# EXERCISE MATERIALS:
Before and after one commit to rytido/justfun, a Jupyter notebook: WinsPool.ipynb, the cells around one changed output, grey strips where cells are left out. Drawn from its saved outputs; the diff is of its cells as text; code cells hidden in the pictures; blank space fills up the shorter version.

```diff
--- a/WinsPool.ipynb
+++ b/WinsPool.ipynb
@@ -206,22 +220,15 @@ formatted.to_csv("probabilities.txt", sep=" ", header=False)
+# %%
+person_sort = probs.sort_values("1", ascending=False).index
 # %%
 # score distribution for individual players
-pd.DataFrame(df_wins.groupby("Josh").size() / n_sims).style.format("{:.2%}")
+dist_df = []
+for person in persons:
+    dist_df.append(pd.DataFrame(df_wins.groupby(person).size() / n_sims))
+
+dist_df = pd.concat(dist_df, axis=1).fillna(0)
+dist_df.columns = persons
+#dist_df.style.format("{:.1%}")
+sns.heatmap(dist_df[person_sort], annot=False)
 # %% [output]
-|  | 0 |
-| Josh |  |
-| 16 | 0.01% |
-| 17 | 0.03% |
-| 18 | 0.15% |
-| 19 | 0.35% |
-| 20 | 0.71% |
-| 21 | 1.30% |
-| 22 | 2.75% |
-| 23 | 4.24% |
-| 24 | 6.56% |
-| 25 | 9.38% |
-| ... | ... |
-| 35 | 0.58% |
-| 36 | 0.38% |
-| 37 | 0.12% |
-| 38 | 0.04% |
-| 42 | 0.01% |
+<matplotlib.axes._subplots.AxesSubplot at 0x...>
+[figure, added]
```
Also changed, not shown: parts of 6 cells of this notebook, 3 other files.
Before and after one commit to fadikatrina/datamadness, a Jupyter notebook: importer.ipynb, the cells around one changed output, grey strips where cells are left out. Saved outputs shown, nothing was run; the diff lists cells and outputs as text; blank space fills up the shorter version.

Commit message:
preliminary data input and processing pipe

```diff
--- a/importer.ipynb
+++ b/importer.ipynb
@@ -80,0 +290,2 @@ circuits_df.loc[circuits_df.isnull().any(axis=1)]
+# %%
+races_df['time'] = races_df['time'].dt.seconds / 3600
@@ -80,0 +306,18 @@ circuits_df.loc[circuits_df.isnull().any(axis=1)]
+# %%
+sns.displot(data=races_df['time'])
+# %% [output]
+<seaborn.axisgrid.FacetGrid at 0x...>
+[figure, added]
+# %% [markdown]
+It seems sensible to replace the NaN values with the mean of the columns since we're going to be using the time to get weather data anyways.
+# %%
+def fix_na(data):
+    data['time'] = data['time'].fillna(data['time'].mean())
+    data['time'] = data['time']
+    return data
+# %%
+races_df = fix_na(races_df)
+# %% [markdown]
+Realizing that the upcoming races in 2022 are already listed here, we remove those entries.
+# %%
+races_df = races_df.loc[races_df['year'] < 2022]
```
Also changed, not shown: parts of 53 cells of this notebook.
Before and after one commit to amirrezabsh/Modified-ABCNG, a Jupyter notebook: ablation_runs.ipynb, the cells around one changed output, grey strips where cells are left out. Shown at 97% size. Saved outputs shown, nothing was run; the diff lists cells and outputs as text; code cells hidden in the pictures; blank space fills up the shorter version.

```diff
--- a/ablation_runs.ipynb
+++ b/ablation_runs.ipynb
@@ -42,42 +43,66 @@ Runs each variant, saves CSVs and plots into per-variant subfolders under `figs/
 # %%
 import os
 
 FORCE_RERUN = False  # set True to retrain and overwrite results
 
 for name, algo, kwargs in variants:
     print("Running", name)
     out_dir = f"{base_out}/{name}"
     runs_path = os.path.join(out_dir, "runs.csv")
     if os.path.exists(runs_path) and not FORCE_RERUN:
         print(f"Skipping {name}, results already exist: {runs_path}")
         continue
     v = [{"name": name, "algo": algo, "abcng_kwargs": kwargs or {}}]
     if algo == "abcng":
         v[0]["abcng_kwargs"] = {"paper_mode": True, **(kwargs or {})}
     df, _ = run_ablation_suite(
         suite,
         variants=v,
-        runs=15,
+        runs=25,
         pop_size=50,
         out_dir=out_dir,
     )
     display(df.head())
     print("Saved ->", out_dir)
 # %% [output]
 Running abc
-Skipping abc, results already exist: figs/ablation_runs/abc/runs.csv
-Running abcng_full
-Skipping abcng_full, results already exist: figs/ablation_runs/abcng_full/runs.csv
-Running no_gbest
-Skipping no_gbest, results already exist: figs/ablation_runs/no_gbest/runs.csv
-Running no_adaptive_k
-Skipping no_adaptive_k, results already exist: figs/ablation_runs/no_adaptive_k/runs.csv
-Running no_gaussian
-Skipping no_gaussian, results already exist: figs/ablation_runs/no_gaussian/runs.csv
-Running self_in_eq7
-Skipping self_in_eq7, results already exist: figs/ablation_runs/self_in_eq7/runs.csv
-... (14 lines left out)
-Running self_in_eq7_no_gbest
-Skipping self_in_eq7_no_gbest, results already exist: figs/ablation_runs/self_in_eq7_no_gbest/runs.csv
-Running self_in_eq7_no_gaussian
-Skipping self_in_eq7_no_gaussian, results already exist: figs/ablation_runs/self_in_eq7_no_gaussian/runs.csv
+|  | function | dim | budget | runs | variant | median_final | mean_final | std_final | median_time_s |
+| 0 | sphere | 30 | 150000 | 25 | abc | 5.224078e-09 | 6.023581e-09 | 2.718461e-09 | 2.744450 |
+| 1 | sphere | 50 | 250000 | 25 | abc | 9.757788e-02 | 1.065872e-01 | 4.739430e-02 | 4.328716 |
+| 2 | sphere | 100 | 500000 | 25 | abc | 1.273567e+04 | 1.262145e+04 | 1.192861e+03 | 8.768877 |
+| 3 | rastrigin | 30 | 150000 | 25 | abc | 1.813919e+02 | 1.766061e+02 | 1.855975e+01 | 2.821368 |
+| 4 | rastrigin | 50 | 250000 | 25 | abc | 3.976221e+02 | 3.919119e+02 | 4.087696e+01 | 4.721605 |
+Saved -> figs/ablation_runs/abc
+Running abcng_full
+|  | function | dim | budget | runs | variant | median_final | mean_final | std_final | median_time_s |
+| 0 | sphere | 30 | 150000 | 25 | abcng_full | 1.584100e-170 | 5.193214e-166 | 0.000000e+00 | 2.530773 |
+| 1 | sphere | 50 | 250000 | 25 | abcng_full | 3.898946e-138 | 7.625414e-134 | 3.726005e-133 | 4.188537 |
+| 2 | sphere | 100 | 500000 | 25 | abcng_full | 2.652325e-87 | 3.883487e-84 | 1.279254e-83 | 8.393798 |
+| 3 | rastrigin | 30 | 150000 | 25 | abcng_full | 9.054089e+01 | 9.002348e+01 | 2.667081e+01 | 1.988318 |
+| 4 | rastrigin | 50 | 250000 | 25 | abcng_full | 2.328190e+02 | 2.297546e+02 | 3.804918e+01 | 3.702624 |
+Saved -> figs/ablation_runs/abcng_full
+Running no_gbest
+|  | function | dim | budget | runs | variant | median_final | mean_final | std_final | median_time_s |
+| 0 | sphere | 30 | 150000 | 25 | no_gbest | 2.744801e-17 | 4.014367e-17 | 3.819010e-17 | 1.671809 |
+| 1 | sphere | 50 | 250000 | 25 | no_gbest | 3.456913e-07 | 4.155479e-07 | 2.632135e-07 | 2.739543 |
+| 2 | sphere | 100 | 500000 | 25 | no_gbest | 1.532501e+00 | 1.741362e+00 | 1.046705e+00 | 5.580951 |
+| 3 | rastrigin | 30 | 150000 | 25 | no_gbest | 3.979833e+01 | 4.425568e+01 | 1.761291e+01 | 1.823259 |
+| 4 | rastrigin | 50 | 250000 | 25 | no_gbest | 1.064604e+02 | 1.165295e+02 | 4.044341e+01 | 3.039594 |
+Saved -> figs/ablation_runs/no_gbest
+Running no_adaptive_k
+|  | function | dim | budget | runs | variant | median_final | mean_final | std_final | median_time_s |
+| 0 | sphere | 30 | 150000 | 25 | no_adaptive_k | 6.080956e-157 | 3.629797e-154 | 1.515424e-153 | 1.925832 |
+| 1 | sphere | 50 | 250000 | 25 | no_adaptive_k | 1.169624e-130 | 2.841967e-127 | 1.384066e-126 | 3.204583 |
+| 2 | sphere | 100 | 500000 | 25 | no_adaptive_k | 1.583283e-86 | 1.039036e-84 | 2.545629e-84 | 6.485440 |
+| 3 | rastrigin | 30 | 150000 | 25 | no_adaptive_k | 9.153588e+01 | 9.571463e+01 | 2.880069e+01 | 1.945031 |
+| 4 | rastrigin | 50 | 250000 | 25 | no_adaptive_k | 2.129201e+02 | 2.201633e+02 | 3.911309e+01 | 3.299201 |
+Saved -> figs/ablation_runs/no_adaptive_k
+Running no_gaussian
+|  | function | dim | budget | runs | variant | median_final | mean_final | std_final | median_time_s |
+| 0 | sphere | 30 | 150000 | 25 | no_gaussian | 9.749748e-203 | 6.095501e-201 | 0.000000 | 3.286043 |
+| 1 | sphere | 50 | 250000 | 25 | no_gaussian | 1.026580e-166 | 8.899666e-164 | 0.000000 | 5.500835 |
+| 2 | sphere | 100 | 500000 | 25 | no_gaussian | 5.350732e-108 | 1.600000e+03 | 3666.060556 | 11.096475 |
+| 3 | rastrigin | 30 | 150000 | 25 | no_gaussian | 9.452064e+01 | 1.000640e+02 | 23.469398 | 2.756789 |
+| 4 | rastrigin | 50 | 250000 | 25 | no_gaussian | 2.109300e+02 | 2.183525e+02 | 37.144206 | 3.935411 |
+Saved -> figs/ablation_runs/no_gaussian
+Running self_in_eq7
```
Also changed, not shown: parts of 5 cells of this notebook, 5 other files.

# WORK REQUIRED:
Taking the records above as a whole, work out how many of their lines hold the word "already". The reply should be that number alone.

# SOLVED PROBLEM:
10